That is the true and unquestionable wisdom which contemns filthy lucre and judges it a thing unworthy [that philosophy should] dwell under the same roof as the service of idols. 
That the Magister Gilbert should become a bishop was not a great thing; but that a Bishop of London should embrace a life of poverty, that is, indeed, grand. For the greatness of the dignity could not add glory to your name ; but the humility of poverty has highly exalted it.  
To bear poverty with an equal mind, that is the virtue of patience ; to seek it of one s own accord is the height of wisdom.  
He is praised and regarded as admirable who does not go out his way after money ; and shall he who renounces it have no higher praise ? Unless that clear reason sees nothing to be wondered at in the fact that a wise man acts wisely; and he is wise who having acquired all the science of the learned of this world, and having great enjoyment in acquiring them, has studied all the Scriptures so as to make their meaning new again.  
What then ? You have dispersed, you have given to the poor, but money. But what is money to that righteousness which you have gained for it ? His righteousness, it is said, endureth for ever (Ps. cxii. 9). Is it so with money ? Then it is a desirable and honourable exchange to give that which passes away for that which endures.  
May it be granted to you always so to purchase, O, admirable and praiseworthy Magister ! It remains that your noble beginning should attain an ending worthy of it ; and the tail of the victim be joined to the head. 
I have gladly received your benediction, which the perfectness of your virtue renders the more precious to me."

After the death of Gilbert in 1134  there was a seven years` vacancy at London. 

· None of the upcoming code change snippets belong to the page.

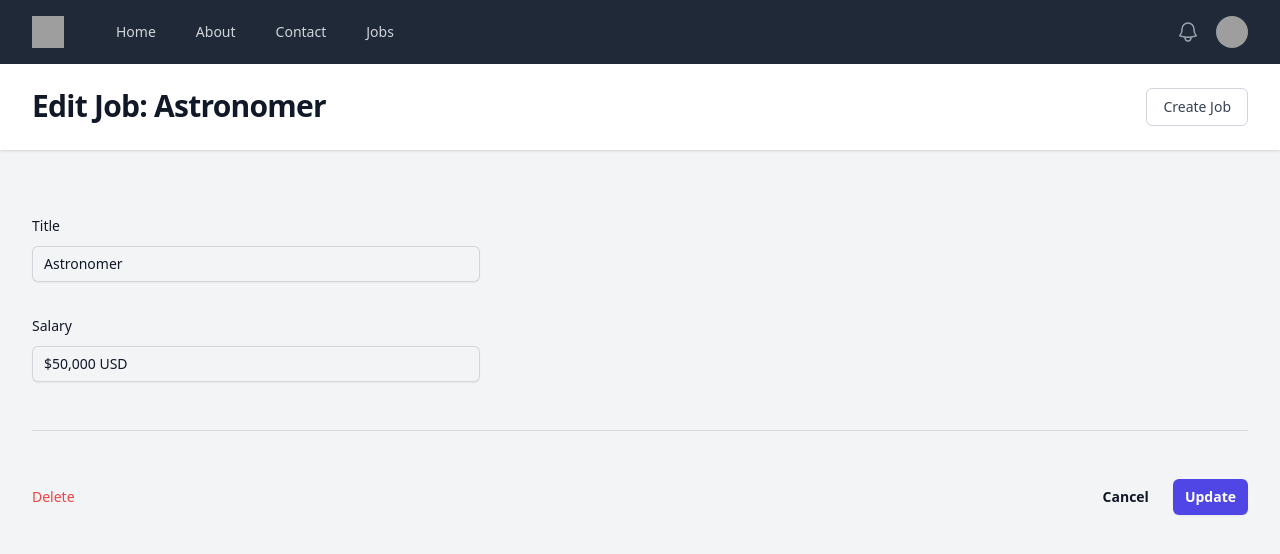
After one commit to HansGuentherCode/php_laravel30days, a Laravel app: page /jobs/1/edit in a window 1280 px wide. The commit adds this page. Shown: the top 554 px of the page. Run offline with Laravel 12, Linux system fonts and the light colour scheme; data comes from the database, SQL or seed files in the repository; both versions use the stored data as it was after the commit; some libraries are stand-ins or nearby versions; grey boxes are pictures that could not be loaded.

Commit message:
Episode 18/19 Completed (part 1-3)

```diff
--- /dev/null
+++ b/app/Http/Controllers/JobController.php
@@ -0,0 +1,76 @@
+<?php
+
+namespace App\Http\Controllers;
+
+use App\Models\Job;
+use Illuminate\Http\Request;
+
+class JobController extends Controller
+{
+	public function index()
+	{
+		$jobs = Job::with('employer')->latest()->simplePaginate(3);
+		return view('jobs.index', ['jobs' => $jobs]);
+	}
+
+	public function create()
+	{
+		return view('jobs.create');
+	}
+
+	public function show(Job $job)
+	{
+		return view('jobs.show', ['job' => $job]);
+	}
+
+	public function store()
+	{
+		request()->validate([
+			'title' => ['required', 'min:3'],
+			'salary' => ['required']
+		]);
+
+		Job::create([
+			'title' => request('title'),
+			'salary' => request('salary'),
+			'employer_id' => 1,
+		]);
+
+		return (redirect('/jobs'));
+	}
+
+	public function edit(Job $job)
+	{
+		return (view('jobs.edit', ['job' => $job]));
+	}
+
+	public function update(Job $job)
+	{
+		// Authorize
+
+		// validate
+		request()->validate([
+			'title' => ['required', 'min:3'],
+			'salary' => ['required']
+		]);
+
+		$job->update([
+			'title' => request('title'),
+			'salary' => request('salary'),
+		]);
+
+		// redirect to the job page
+		return (redirect('/jobs/' . $job->id));
+	}
+
+	public function destroy(Job $job)
+	{
+		// autorize (On hold...)
+
+		// delete the job
+		$job->delete();
+
+		// redirect
+		return (redirect('/jobs'));
+	}
+}
--- /dev/null
+++ b/resources/views/Jobs/edit.blade.php
@@ -0,0 +1,78 @@
+<x-layout>
+	<x-slot:heading>
+		Edit Job: {{$job->title}}
+	</x-slot:heading>
+	<form method="POST" action="/jobs/{{$job->id}}">
+		@csrf
+		@method('PATCH')
+
+		<div class="space-y-12">
+			<div class="border-b border-gray-900/10 pb-12">
+
+				<div class="mt-10 grid grid-cols-1 gap-x-6 gap-y-8 sm:grid-cols-6">
+					<div class="sm:col-span-4">
+						<label for="title" class="block text-sm font-medium leading-6 text-gray-900">Title</label>
+						<div class="mt-2">
+							<div
+								class="flex rounded-md shadow-sm ring-1 ring-inset ring-gray-300 focus-within:ring-2 focus-within:ring-inset focus-within:ring-indigo-600 sm:max-w-md">
+								<input
+								type="text"
+								name="title"
+								id="title"
+								class="block flex-1 border-0 bg-transparent py-1.5 px-3 text-gray-900 placeholder:text-gray-400 focus:ring-0 sm:text-sm sm:leading-6"
+								placeholder="Shift Leader"
+								value="{{$job->title}}"
+								required>
+							</div>
+							@error('title')
+								<p class="text-xs text-red-500 font-semibold mt-1">{{$message}}</p>
+							@enderror
+						</div>
+					</div>
+					<div class="sm:col-span-4">
+						<label for="salary" class="block text-sm font-medium leading-6 text-gray-900">Salary</label>
+						<div class="mt-2">
+							<div class="flex rounded-md shadow-sm ring-1 ring-inset ring-gray-300 focus-within:ring-2 focus-within:ring-inset focus-within:ring-indigo-600 sm:max-w-md">
+								<input
+								type="text"
+								name="salary"
+								id="salary"
+								class="block flex-1 border-0 bg-transparent py-1.5 px-3 text-gray-900 placeholder:text-gray-400 focus:ring-0 sm:text-sm sm:leading-6"
+								placeholder="$50,000"
+								value="{{$job->salary}}"
+								required>
+							</div>
+							@error('title')
+								<p class="text-xs text-red-500 font-semibold mt-1">{{$message}}</p>
+							@enderror
+						</div>
+					</div>
+			</div>
+		</div>
+
+		<div class="mt-6 flex items-center justify-between gap-x-6">
+			<div>
+				<div class="flex items-center">
+					<button form="delete-form" class="text-red-500 text-sm text-bold">Delete</button>
+				</div>
+			</div>
+			<div class="flex items-center gap-x-6">
+				<button href="/jobs/{{$job->id}}" class="text-sm font-semibold leading-6 text-gray-900">Cancel</button>
+				<div>
+					<button type="submit"
+						class="rounded-md bg-indigo-600 px-3 py-2 text-sm font-semibold text-white shadow-sm hover:bg-indigo-500 focus-visible:outline focus-visible:outline-2 focus-visible:outline-offset-2 focus-visible:outline-indigo-600">
+						Update
+					</button>
+				</div>
+			</div>
+		</div>
+	</form>
+
+	<form method="POST" action="/jobs/{{$job->id}}" id="delete-form" class="hidden">
+		@csrf
+		@method('DELETE');
+
+
+	</form>
+
+</x-layout>
--- a/routes/web.php
+++ b/routes/web.php
@@ -4,52 +4,11 @@
  *	Routes take a url input, and return something something else.
  *	This could be a file, or even a string.
  */
-use Illuminate\Support\Arr;
+use App\Http\Controllers\JobController;
 use Illuminate\Support\Facades\Route;
-use App\Models\Job;
 
-Route::get('/', function () {
-	$jobs = Job::all();
-
-	dd($jobs);
-
-    return view('home');
-});
-
-Route::get('/jobs', function() {
-	$jobs = Job::with('employer')->latest()->simplePaginate(3);
-
-    return view('jobs.index', ['jobs' => $jobs]);
-});
-
-Route::get('/jobs/create', function() {
-	return view('jobs.create');
-});
-
-Route::get('/jobs/{id}', function($id) {
-	$job = Job::find($id);
-	return view('jobs.show', ['job' => $job]);
-});
-
-Route::get('/about', function() {
-	return view('about');
-});
-
-Route::post('/jobs', function() {
-	request()->validate([
-		'title' => ['required', 'min:3'],
-		'salary' => ['required']
-	]);
-
-	Job::create([
-		'title' => request('title'),
-		'salary' => request('salary'),
-		'employer_id' => 1,
-	]);
-
-	return (redirect('/jobs'));
-});
-
-Route::get('/contact', function() {
-	return view('contact');
-});
+// Main
+Route::view('/', 'home');
+Route::view('/about', 'about');
+Route::view('/contact', 'contact');
+Route::resource('jobs', JobController::class);
```
Also changed, not shown: resources/views/Jobs/show.blade.php (+6 -2 lines), database/database.sqlite.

It has been argued that the chapter at St Paul‟s was  unable to agree on a successor to Gilbert due to an ideological split between an ascetic reform  faction which had formed around Gilbert and a reactionary old guard, led by the family of the  former bishop Richard Belmeis

Gilbert  brought with him to the See his nephew Arcoid who became a canon of St Paul`s

Arcoid subsequently published a biography/hagiography of St Erkenwald, whose shrine was in St Paul`s, the Miracula sancti Erkenwaldi 

In it he says:
"After him Gilbert,  who was named the Universal, was summoned from St Auxerre in  France to ascend the episcopal throne. This was a happy event, for he  indeed was filled with both learning and wisdom, and was possessed  also of natural authority and the spirit of frugal moderation... But it is  not within the scope of this work to describe the gifts, the great gifts,  he bestowed upon the church after undertaking the burden of the see or to describe the purity of his life.."

For more about Gilbert Universalis and his life and works see Gilbert the Universal (2005). Glossa ordinaria in Lamentationes Ieremie prophete. Prothemata et Liber I: A Critical Edition with an Introduction and a Translation. Studia Latina Stockholmiensia 52. Alexander Andrée (ed.). Stockholm: Acta Universitatis Stockholmiensis. ISBN 91-7155-069-0.